The disputed domain names resolve to third party websites. The use of the disputed domain names to direct visitors to various third party commercial websites does not constitute a legitimate, bona fide use of the domain names under the Policy and does not confer legitimate interests in the domain names. The website to which the disputed domain names resolve refer to the Complainant’s core business. Internet users are therefore likely to get the idea that the Respondent’s websites are endorsed or sponsored by the Complainant. This is not changed because two of the domain names presently are not available any more. This and the offer: “Want to buy this domain? Our domain buy service can help to get it.” on the resolved web sites prove that the Respondent registered the domain names for the purpose of selling them for valuable consideration in excess of documented out-of-pocket costs, within the meaning of paragraph 4b (i) of the Policy and supports a finding of bad faith use.
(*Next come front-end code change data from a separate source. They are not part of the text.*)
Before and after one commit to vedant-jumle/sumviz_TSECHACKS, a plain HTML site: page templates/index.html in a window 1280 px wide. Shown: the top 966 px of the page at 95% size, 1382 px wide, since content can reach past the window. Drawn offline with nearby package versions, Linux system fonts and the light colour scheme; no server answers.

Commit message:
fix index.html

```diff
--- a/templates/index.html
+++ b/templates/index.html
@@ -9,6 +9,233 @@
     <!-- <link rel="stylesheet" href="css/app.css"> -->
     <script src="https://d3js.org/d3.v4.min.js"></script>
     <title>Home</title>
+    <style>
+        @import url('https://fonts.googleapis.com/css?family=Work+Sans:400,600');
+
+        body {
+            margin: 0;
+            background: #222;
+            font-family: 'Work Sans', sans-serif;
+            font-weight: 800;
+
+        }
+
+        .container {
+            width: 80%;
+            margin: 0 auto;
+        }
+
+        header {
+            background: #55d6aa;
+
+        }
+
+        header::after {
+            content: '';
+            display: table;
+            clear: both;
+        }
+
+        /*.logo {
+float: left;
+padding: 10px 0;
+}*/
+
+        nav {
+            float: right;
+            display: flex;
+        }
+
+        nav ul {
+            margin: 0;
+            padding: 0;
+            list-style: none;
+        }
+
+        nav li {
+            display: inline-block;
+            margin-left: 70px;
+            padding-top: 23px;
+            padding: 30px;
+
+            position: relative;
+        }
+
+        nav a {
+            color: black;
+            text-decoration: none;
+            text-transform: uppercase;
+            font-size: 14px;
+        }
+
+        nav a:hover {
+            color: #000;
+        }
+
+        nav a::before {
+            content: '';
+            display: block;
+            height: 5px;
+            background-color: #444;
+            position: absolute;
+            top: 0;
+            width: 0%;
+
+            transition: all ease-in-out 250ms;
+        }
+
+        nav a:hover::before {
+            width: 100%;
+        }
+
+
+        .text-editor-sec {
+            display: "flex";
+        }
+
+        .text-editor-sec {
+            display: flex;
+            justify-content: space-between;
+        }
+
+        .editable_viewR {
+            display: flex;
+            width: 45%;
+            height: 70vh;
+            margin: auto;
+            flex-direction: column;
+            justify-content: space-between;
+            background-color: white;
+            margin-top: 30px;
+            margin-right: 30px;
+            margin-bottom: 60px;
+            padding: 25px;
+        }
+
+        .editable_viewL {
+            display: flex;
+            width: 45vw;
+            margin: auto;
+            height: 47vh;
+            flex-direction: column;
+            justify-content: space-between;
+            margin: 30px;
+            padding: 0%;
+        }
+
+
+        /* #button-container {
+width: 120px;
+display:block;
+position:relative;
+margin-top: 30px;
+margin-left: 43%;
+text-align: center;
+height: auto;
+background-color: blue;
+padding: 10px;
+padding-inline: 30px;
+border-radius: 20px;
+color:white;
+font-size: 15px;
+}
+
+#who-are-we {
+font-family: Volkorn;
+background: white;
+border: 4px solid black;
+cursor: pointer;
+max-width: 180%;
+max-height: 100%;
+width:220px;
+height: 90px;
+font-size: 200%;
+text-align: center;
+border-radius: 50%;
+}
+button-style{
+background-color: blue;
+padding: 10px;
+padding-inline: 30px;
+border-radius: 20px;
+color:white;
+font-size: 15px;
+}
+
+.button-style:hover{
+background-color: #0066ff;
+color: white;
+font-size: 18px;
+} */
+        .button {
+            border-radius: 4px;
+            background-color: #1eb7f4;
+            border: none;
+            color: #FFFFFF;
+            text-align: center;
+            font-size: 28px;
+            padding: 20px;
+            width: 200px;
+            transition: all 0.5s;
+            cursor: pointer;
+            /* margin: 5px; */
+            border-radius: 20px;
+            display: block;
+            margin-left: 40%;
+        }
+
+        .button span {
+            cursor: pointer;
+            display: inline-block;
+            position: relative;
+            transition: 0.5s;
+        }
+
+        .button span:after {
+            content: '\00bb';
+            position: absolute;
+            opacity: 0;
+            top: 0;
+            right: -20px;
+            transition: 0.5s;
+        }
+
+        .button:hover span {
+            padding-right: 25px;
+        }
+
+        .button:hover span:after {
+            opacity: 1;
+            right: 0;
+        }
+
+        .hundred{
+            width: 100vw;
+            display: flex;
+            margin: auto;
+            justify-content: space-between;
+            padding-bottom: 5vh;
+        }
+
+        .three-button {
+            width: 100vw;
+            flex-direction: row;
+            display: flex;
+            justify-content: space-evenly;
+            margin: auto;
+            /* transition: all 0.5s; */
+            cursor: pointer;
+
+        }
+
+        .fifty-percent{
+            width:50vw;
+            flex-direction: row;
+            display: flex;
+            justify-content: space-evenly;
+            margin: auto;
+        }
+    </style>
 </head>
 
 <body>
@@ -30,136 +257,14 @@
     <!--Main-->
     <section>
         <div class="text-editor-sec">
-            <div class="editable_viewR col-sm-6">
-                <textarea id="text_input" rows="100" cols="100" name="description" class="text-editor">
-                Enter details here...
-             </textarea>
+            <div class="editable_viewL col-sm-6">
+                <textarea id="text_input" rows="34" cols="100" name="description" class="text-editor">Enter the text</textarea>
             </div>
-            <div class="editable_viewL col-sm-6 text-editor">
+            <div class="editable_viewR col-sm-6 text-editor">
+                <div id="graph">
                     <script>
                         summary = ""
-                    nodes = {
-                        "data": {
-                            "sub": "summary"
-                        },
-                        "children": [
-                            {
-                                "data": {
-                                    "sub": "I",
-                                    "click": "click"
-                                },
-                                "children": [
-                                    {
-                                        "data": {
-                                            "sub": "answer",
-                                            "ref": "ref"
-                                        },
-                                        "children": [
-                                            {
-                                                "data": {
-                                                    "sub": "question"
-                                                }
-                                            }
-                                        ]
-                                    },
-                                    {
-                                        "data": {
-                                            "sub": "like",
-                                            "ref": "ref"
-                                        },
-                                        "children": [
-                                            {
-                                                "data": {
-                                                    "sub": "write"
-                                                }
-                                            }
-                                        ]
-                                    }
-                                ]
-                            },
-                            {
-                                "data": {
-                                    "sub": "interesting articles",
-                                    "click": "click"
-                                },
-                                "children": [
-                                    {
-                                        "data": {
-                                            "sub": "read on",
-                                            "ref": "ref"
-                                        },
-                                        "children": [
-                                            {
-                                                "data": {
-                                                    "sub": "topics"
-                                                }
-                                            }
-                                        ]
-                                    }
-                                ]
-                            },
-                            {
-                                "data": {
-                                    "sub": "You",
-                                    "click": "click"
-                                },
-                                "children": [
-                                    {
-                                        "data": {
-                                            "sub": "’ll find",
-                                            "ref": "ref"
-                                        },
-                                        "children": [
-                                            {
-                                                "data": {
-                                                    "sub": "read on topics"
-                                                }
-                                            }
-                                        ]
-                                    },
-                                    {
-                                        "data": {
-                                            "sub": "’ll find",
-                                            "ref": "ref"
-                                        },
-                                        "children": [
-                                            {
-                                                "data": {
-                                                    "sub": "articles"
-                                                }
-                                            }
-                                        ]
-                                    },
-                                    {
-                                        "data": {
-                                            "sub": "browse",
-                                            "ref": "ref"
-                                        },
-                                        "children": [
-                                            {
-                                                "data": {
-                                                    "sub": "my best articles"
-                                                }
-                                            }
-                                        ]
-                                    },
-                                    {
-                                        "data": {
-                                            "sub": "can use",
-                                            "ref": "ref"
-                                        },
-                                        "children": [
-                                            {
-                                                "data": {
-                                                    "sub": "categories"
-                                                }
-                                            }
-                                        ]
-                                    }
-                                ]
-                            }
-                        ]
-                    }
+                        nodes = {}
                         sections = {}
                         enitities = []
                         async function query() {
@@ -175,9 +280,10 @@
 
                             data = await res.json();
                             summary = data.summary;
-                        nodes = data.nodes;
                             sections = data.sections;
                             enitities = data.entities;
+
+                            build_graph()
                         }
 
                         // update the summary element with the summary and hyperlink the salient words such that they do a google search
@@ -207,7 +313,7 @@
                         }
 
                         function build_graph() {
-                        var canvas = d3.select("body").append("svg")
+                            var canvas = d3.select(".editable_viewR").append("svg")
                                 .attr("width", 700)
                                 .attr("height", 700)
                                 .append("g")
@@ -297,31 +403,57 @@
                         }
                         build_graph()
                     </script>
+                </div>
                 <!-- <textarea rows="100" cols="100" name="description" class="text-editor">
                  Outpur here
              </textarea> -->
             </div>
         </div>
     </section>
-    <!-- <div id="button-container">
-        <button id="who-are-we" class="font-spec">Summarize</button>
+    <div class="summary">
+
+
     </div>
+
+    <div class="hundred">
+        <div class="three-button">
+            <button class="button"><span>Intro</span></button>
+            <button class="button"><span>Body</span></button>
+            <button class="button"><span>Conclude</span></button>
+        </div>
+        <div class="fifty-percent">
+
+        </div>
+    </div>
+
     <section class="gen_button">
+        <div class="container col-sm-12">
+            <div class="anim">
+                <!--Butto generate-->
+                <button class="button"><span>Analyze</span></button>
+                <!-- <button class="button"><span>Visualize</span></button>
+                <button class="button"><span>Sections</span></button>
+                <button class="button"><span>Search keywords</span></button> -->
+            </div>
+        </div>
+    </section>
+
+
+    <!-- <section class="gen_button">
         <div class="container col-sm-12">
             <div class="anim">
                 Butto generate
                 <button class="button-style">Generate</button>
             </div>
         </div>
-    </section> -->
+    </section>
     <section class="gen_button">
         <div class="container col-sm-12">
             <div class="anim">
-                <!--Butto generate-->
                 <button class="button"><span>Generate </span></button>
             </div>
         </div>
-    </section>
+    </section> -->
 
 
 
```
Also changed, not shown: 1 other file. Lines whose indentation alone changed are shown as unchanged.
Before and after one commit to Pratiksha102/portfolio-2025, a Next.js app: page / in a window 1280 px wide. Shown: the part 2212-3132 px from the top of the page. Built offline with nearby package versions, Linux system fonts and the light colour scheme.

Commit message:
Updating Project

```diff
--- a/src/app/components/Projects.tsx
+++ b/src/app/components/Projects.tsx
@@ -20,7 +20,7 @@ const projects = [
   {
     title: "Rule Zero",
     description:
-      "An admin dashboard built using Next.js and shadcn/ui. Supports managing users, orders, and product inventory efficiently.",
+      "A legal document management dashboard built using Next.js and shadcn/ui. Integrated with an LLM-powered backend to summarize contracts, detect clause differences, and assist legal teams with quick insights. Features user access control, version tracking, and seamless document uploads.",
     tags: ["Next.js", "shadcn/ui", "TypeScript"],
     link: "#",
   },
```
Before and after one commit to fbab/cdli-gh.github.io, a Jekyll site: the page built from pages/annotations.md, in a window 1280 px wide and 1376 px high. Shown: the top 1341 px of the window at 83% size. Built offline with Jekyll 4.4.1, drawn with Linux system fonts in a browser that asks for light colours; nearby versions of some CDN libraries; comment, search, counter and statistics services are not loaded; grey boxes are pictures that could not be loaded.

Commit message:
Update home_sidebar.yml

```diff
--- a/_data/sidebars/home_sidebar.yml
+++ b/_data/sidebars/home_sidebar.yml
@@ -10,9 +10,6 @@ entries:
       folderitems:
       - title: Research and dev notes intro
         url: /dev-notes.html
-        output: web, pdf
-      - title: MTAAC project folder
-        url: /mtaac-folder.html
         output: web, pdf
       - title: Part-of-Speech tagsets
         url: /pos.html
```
There is no doubt that the sign SNCF and the trademarks are well-known, particularly in France and the neighbouring countries. The Panel finds that the second Respondent on purpose included (the keyword of the Complainant’s) trademarks into the disputed domains in order to attract, for commercial use, Internet users to its websites or the websites to which the disputed domain names resolve to. This view is also supported by the near identity of the disputed domain names to the Complainant’s domain names.
The second Respondent in the late Response contends that the disputed domain names were reserved solely as a part of its strategic program proposal to the Complainant and solely with the intent that the these domain names be used by the Complainant. The second Respondent emphasizes that it was not its intent to sell the disputed domain names to the Complainant. Such statements apparently are made aiming at supporting the argument that second Respondent did not act in bad faith pursuant to paragraph 4(b)(i) of the Policy. However, if the registrant of a domain name does not offer to sell the domain name to the holder of trademarks, this does not per se lead to the conclusion that it did not register the domain names in bad faith. If the second Respondent had acted like a communications company in good faith it never would have registered the domain names in its own name and granting its (potential) customer only the right to use the trade names. The second Respondent here is caught by its own argument and by (deliberately) misinterpreting paragraph 4(b)(i) of the Policy in the sense that the non-compliance with actions referred to therein would automatically exclude bad faith. This is not the case.
The second Respondent in the late Response also contends that it was invited to submit an offer for its services by Mr. Maloof and Mr. Le Caignec. The second Respondent fails to submit any evidence in this respect. The Panel therefore believes that the second Respondent’s statements are not credible as it would be easy for the second Respondent to submit evidence to support those statements, if it did exist.
The panel therefore finds that the Complainant has established the requirement of paragraph 4(a)(iii) of the Policy.
For all the foregoing reasons, in accordance with paragraphs 4(i) of the Policy and 15 of the Rules, the Panel orders that the domain names <sncfamericas.com>, <sncfamericas.org>, <sncfus.com>, and <sncfus.org> be transferred to the Complainant.
Dated: February 1, 2011